Exercise brief: Exact copy, no pictures: output all the records that follow.

Extracted material:

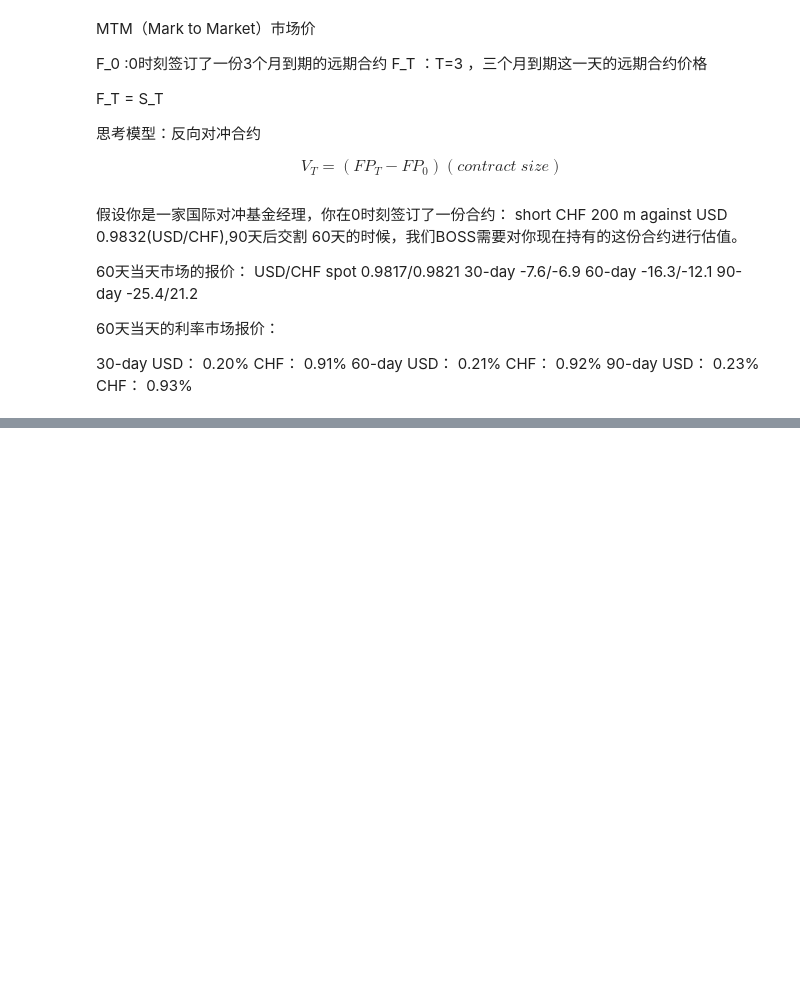
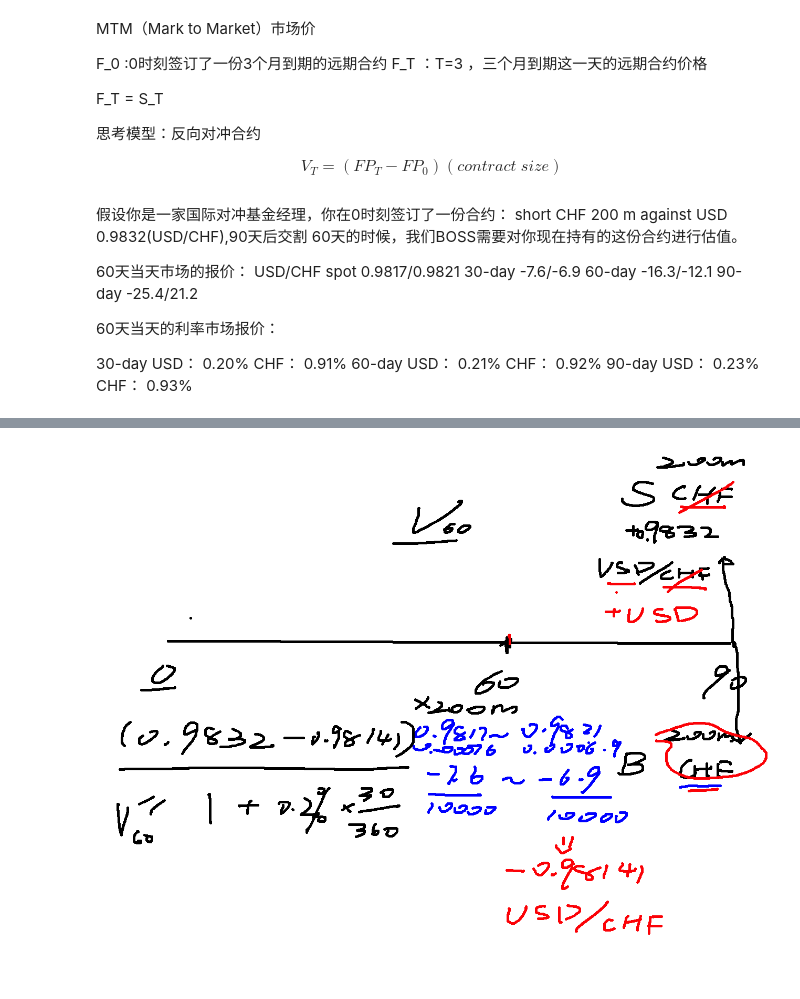
Before and after one commit to williamjiamin/LXOD_FinTech_Intro, a Jupyter notebook: 3.经济学原理入门/3.汇率与远期汇率相关套利.ipynb, the cells around one changed output, grey strips where cells are left out. Saved outputs shown, nothing was run; the diff lists cells and outputs as text; code cells hidden in the pictures; blank space fills up the shorter version.

```diff
--- a/3.经济学原理入门/3.汇率与远期汇率相关套利.ipynb
+++ b/3.经济学原理入门/3.汇率与远期汇率相关套利.ipynb
@@ -52,0 +60,5 @@ spot 0.9817/0.9821
+# %%
+from IPython.display import Image
+Image(filename='3.汇率与远期汇率相关套利2.png')
+# %% [output]
+[figure, added]
```
Also changed, not shown: parts of 4 cells of this notebook, 1 other file.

Response to the task:
Before and after one commit to williamjiamin/LXOD_FinTech_Intro, a Jupyter notebook: 3.经济学原理入门/3.汇率与远期汇率相关套利.ipynb, the cells around one changed output, grey strips where cells are left out. Saved outputs shown, nothing was run; the diff lists cells and outputs as text; code cells hidden in the pictures; blank space fills up the shorter version.

```diff
--- a/3.经济学原理入门/3.汇率与远期汇率相关套利.ipynb
+++ b/3.经济学原理入门/3.汇率与远期汇率相关套利.ipynb
@@ -52,0 +60,5 @@ spot 0.9817/0.9821
+# %%
+from IPython.display import Image
+Image(filename='3.汇率与远期汇率相关套利2.png')
+# %% [output]
+[figure, added]
```
Also changed, not shown: parts of 4 cells of this notebook, 1 other file.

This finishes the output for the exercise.